Copy all the lines of the data that include the word "section".

Front-end code edit data:
------------------------------------------------

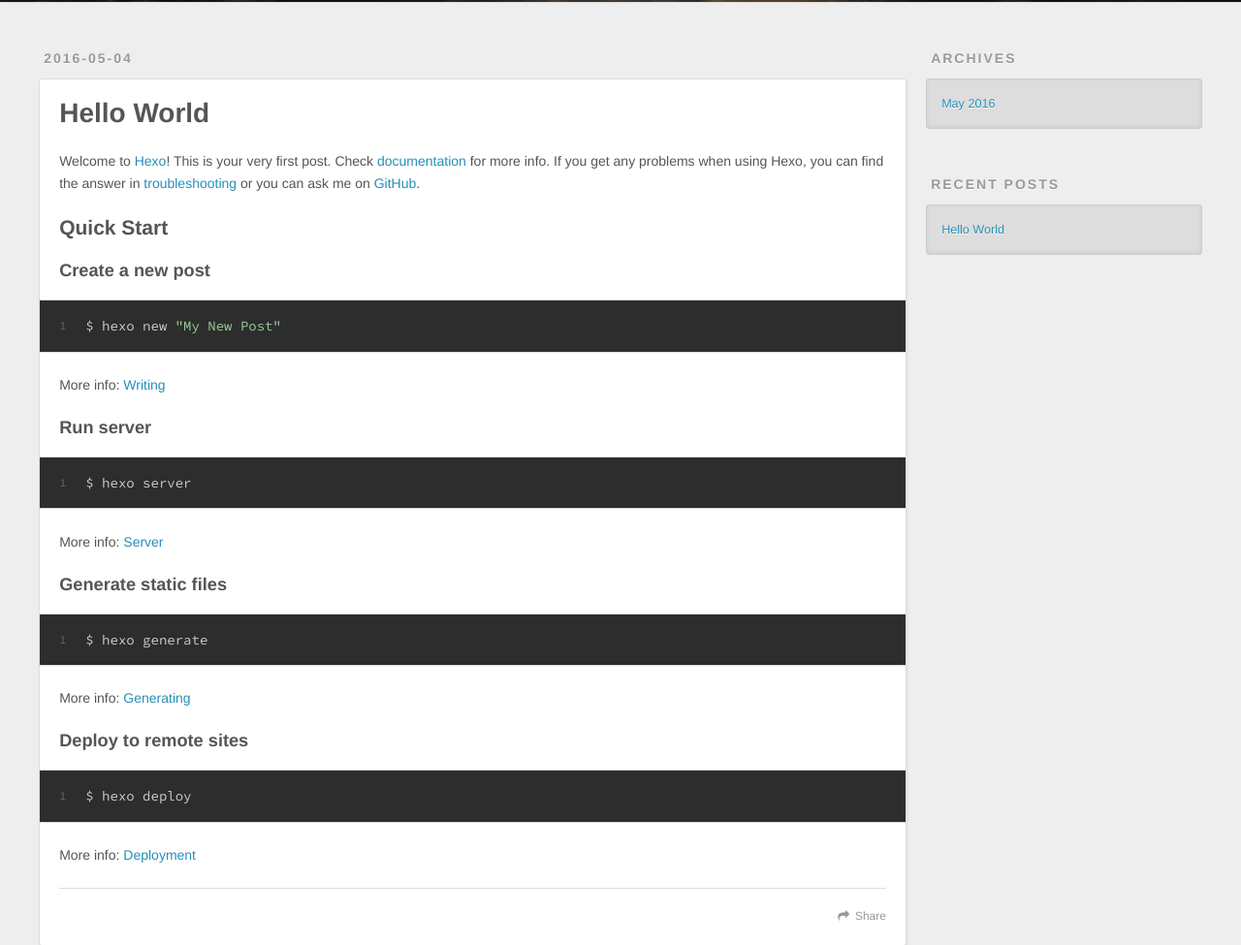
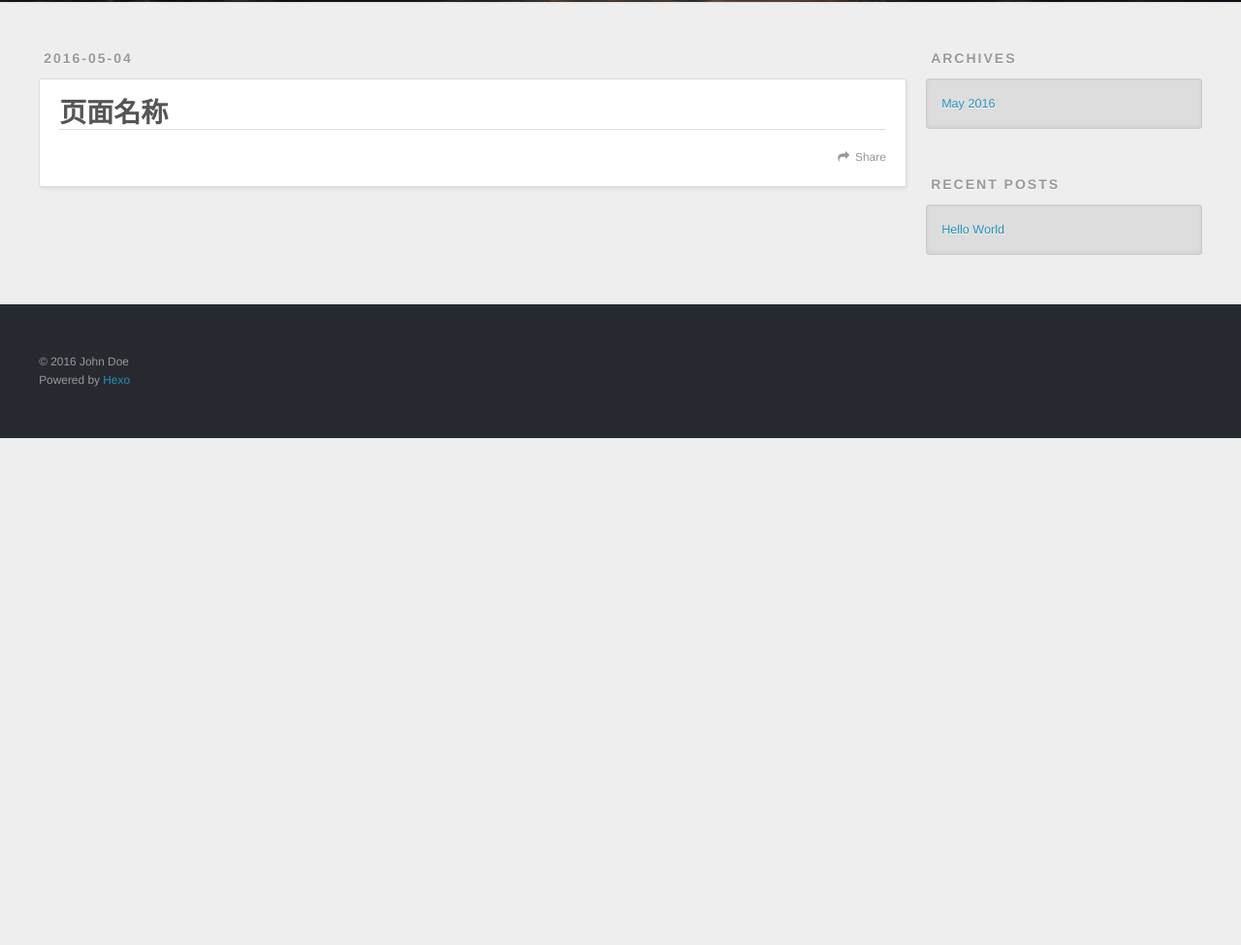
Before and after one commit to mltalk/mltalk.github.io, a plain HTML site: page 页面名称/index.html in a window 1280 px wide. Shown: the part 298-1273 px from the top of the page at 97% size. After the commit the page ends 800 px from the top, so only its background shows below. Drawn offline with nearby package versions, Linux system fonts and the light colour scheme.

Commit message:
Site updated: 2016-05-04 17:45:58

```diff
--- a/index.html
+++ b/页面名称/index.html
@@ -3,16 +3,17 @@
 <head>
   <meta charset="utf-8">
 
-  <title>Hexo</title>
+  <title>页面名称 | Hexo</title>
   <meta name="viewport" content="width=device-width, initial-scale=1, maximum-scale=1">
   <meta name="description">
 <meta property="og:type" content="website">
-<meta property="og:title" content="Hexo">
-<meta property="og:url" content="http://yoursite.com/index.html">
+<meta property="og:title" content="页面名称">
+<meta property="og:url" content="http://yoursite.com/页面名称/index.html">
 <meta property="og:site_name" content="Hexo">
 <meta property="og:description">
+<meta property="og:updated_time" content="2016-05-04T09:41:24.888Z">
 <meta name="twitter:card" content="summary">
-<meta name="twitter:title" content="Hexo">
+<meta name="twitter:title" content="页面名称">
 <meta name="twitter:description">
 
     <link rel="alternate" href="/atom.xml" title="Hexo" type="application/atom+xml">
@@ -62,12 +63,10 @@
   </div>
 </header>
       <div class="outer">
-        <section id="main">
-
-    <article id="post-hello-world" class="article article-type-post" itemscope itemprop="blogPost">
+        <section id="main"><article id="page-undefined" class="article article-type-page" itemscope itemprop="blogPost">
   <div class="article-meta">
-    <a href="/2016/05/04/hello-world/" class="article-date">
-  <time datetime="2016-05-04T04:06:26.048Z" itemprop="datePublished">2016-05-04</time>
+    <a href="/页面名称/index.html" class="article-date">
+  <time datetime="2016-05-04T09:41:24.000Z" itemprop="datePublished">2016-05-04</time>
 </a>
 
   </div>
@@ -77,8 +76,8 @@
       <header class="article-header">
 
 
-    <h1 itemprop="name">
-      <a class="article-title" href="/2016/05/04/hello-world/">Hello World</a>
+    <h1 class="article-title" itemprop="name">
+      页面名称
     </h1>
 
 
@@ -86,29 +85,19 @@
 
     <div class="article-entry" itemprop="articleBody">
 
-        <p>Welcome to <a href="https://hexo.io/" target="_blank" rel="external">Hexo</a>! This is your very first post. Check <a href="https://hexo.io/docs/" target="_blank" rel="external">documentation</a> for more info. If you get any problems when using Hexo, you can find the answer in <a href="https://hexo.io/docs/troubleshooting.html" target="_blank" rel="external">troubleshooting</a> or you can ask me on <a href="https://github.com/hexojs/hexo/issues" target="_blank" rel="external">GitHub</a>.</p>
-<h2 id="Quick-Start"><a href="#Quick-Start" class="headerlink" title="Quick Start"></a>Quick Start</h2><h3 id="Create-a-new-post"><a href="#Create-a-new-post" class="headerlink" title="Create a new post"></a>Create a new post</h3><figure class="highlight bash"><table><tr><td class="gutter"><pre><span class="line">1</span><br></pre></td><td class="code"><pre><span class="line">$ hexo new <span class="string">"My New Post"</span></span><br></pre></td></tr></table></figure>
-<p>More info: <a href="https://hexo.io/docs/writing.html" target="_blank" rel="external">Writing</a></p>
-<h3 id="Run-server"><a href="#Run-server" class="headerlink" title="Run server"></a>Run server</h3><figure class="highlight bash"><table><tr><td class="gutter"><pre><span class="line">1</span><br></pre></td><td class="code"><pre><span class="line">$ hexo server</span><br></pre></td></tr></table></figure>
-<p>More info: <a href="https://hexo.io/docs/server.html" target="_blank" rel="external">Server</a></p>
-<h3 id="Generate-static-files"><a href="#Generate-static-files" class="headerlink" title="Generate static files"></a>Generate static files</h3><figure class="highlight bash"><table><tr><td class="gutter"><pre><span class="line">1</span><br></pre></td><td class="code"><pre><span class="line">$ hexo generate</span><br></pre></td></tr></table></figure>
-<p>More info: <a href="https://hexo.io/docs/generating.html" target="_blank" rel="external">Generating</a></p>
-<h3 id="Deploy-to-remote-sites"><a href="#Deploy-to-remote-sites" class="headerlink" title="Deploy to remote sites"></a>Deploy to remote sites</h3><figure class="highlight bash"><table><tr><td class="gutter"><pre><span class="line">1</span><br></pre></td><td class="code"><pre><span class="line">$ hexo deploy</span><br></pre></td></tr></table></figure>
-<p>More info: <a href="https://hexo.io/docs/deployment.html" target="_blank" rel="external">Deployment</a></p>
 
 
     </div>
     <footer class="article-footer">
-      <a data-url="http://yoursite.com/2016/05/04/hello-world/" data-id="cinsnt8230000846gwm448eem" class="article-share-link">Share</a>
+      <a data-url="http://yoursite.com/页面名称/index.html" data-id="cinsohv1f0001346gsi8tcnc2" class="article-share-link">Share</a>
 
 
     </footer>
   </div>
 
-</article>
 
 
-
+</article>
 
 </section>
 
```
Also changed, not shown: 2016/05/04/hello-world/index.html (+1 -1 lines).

------------------------------------------------

▸ **Response**
-        <section id="main">
+        <section id="main"><article id="page-undefined" class="article article-type-page" itemscope itemprop="blogPost">
 </section>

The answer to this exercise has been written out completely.